Bush Blitz is a groundbreaking species discovery partnership between the Australian Government, BHP Billiton and Earthwatch Australia that is documenting the plants and animals across Australia's National Reserve System - the cornerstone of our national efforts to protect terrestrial biodiversity.
These protected areas are vital to the survival of our unique and diverse ecosystems and the plants and animals they support. Discovering what lives on these reserves will help protect their special values and the many essential ecosystem services they provide. Such information is essential especially under conditions of climate change.
Since it began in 2009 Bush Blitz has collected hundreds of new or undescribed native species - helping to increase our knowledge of Australia's amazing biodiversity.
Mygalomorph spider from Neds Corner Station
Photo: Mark Norman, Museum Victoria
Bush Blitz brings together some of Australia's top biodiversity scientists from a range of scientific institutions including universities, museums, herbariums, botanical gardens, CSIRO and government agencies.

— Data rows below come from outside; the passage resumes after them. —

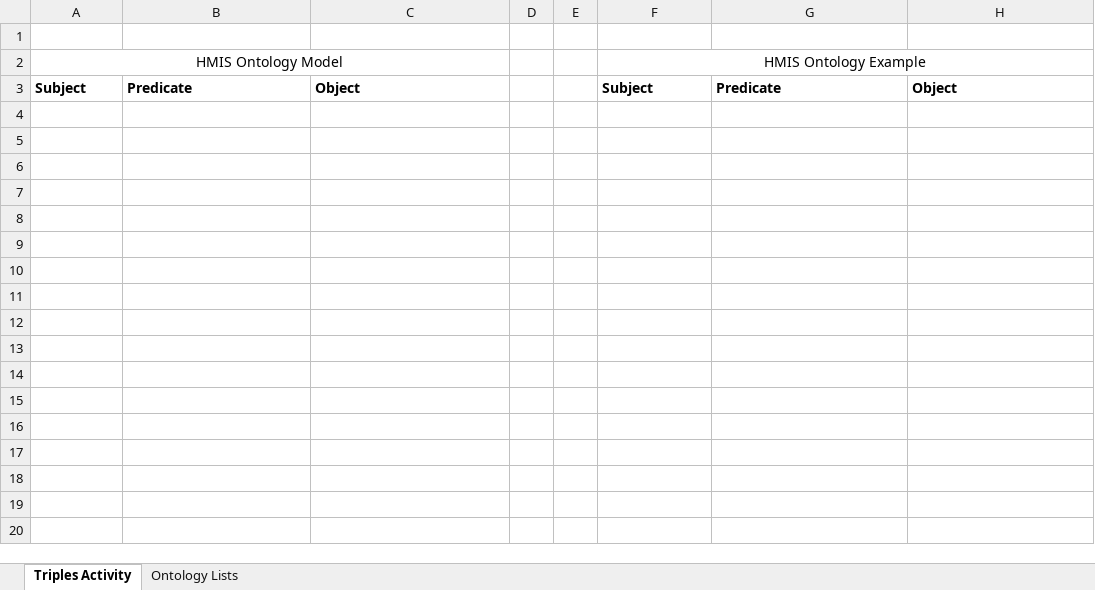
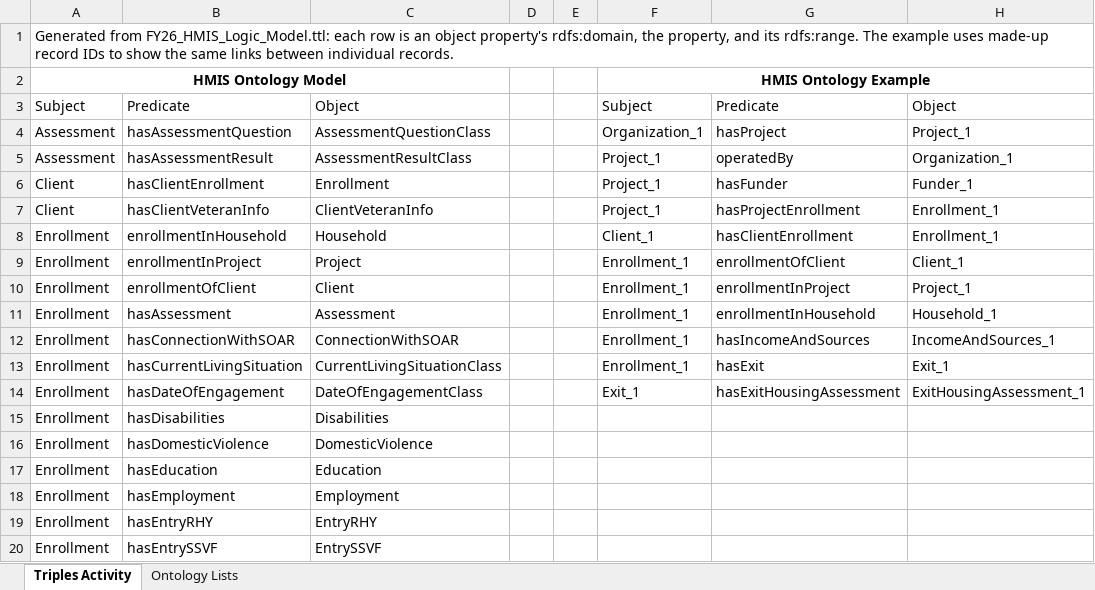
Before and after one commit to HUD-Data-Lab/Data.Exchange.and.Interoperability, an Excel workbook: doc/Model Layer/HMIS RDF Triples Mapping.xlsx, sheet Triples Activity, drawn as a sheet; only a part is shown; values as stored, in another font and other column widths than the file's, no borders; table styles not drawn; the diff covers the shown part only; the diff names each change by its address in the sheet, - before the commit and + after, or states it on an @@ line.

Commit message:
Update the RDF triples mapping workbook for the FY26 ontology
doc/Model Layer/HMIS RDF Triples Mapping.xlsx listed the classes and
object properties of an early draft ontology (Benefit, CEAssessment,
FundSource, clientOf, ...) and had empty triple tables. It is regenerated
from FY26_HMIS_Logic_Model.ttl:

- Ontology Lists: the 43 FY26 classes (plus owl:Thing and owl:Nothing)
  and the 45 object properties that link classes, which are the 43 with a
  class as rdfs:range plus partOf and hasPart. The 214 code-list properties
  are left out, because their objects are code-list values.
- Triples Activity, HMIS Ontology Model: one row per linking property,
  domain class -> property -> range class, 43 rows.
- Triples Activity, HMIS Ontology Example: 11 illustrative triples between
  made-up records (Organization_1, Project_1, Enrollment_1, Client_1, ...),
  using only those properties.

The sheets, table names, merged titles and drop-down lists are kept,
with the drop-downs pointing at the new lists.

```diff
--- a/doc/Model Layer/HMIS RDF Triples Mapping.xlsx (sheet Triples Activity)
+++ b/doc/Model Layer/HMIS RDF Triples Mapping.xlsx (sheet Triples Activity)
-A1: (empty)
+A1: Generated from FY26_HMIS_Logic_Model.ttl: each row is an object property's rdfs:domain, the property, and its rdfs:range. The example uses made-up record IDs to show the same links between individual records.
-A2 bold: off
+A2 bold: on
-F2 bold: off
+F2 bold: on
-A3:C3 bold: on
+A3:C3 bold: off
-F3:H3 bold: on
+F3:H3 bold: off
+row 4: Assessment | hasAssessmentQuestion | AssessmentQuestionClass |  |  | Organization_1 | hasProject | Project_1
+row 5: Assessment | hasAssessmentResult | AssessmentResultClass |  |  | Project_1 | operatedBy | Organization_1
+row 6: Client | hasClientEnrollment | Enrollment |  |  | Project_1 | hasFunder | Funder_1
+row 7: Client | hasClientVeteranInfo | ClientVeteranInfo |  |  | Project_1 | hasProjectEnrollment | Enrollment_1
+row 8: Enrollment | enrollmentInHousehold | Household |  |  | Client_1 | hasClientEnrollment | Enrollment_1
+row 9: Enrollment | enrollmentInProject | Project |  |  | Enrollment_1 | enrollmentOfClient | Client_1
+row 10: Enrollment | enrollmentOfClient | Client |  |  | Enrollment_1 | enrollmentInProject | Project_1
+row 11: Enrollment | hasAssessment | Assessment |  |  | Enrollment_1 | enrollmentInHousehold | Household_1
+row 12: Enrollment | hasConnectionWithSOAR | ConnectionWithSOAR |  |  | Enrollment_1 | hasIncomeAndSources | IncomeAndSources_1
+row 13: Enrollment | hasCurrentLivingSituation | CurrentLivingSituationClass |  |  | Enrollment_1 | hasExit | Exit_1
+row 14: Enrollment | hasDateOfEngagement | DateOfEngagementClass |  |  | Exit_1 | hasExitHousingAssessment | ExitHousingAssessment_1
+row 15: Enrollment | hasDisabilities | Disabilities
+row 16: Enrollment | hasDomesticViolence | DomesticViolence
+row 17: Enrollment | hasEducation | Education
+row 18: Enrollment | hasEmployment | Employment
+row 19: Enrollment | hasEntryRHY | EntryRHY
+row 20: Enrollment | hasEntrySSVF | EntrySSVF
```
Also changed, not shown: 26 added rows elsewhere in this sheet, sheet Ontology Lists.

Ranging from five to 10 days, Bush Blitz expeditions involve a team of biodiversity scientists getting out and getting dirty in some of Australia's most spectacular and often remote conservation reserves - with a focus on collecting some of Australia's still largely undiscovered plants and animals - including spiders, insects, scorpions, flowering plants, fungi, and mosses.

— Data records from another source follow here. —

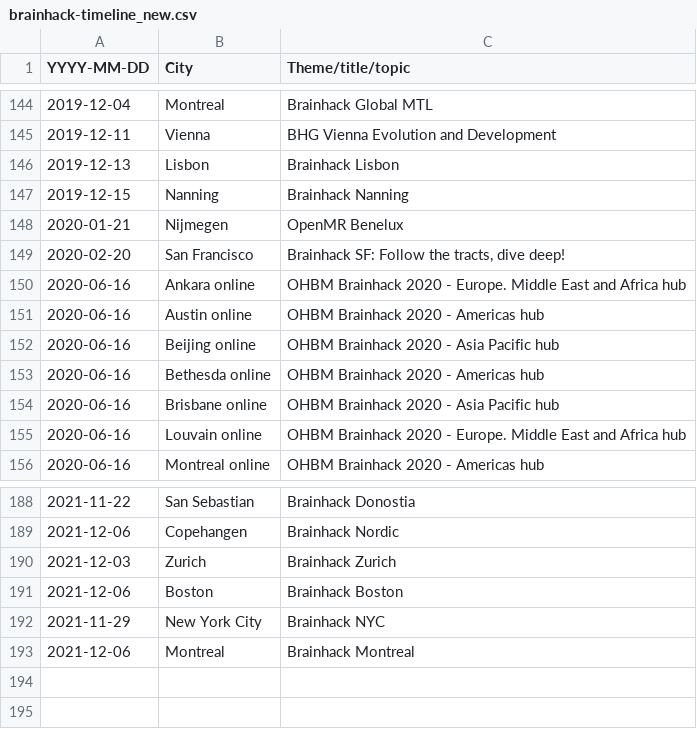
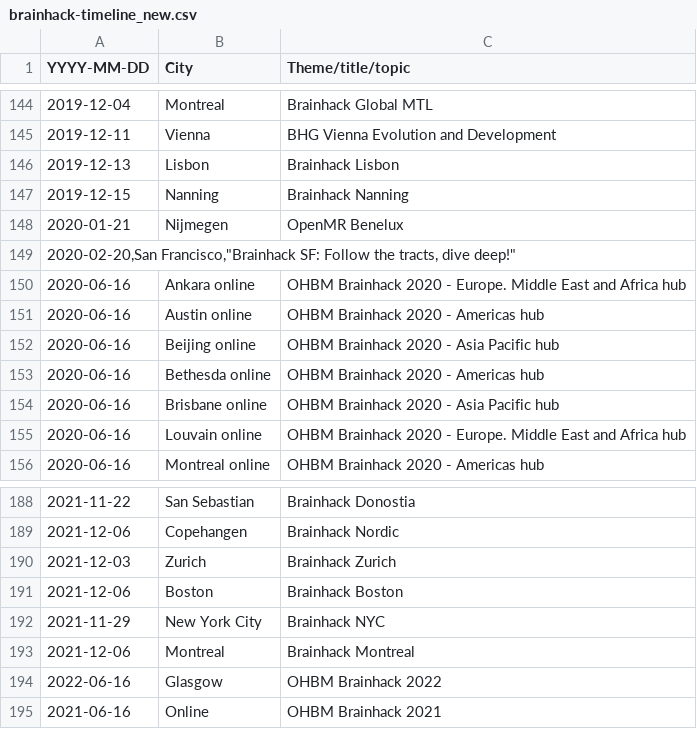
Before and after one commit to brainhackorg/brainhack_jupyter_book, a CSV file: data/brainhack-timeline_new.csv, drawn as a sheet; only a part is shown, gaps mark what is left out.

Commit message:
add OHBM 2021 and 2022 brainhacks

```diff
--- a/data/brainhack-timeline_new.csv
+++ b/data/brainhack-timeline_new.csv
@@ -148,3 +148,3 @@ YYYY-MM-DD,City,Theme/title/topic
 2020-01-21,Nijmegen,OpenMR Benelux
-2020-02-20,San Francisco,"Brainhack SF: Follow the tracts, dive deep!"
+"2020-02-20,San Francisco,""Brainhack SF: Follow the tracts, dive deep!"""
 2020-06-16,Ankara online,OHBM Brainhack 2020 - Europe. Middle East and Africa hub
@@ -193 +193,3 @@ YYYY-MM-DD,City,Theme/title/topic
 2021-12-06,Montreal,Brainhack Montreal
+2022-06-16,Glasgow,OHBM Brainhack 2022
+2021-06-16,Online,OHBM Brainhack 2021
```
Also changed, not shown: data/brainhack-sites.csv.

And once the field collecting is done, the scientists head back to the lab for hours of painstaking work at the microscope to identify, classify and describe their plant and animal specimens.

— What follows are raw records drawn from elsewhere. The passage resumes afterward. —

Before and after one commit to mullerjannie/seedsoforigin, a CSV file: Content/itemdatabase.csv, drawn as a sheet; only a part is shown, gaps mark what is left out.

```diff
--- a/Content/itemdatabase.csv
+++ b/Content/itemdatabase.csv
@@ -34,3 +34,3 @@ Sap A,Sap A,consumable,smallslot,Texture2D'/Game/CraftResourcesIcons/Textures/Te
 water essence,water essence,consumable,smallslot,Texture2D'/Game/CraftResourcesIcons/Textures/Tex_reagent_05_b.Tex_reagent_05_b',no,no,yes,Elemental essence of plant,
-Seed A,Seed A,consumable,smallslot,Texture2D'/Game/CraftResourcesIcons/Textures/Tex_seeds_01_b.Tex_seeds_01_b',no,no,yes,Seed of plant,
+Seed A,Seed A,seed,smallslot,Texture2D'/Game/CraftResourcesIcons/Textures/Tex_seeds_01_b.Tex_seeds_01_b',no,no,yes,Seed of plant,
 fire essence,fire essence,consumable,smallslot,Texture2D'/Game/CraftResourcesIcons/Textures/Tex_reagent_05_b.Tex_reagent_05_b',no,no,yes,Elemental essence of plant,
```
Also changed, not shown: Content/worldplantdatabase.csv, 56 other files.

It's through this work that Bush Blitz is helping to inform conservation reserve managers about the species diversity protected as part of the National Reserve System - helping us to understand our natural world so we can protect it for future generations.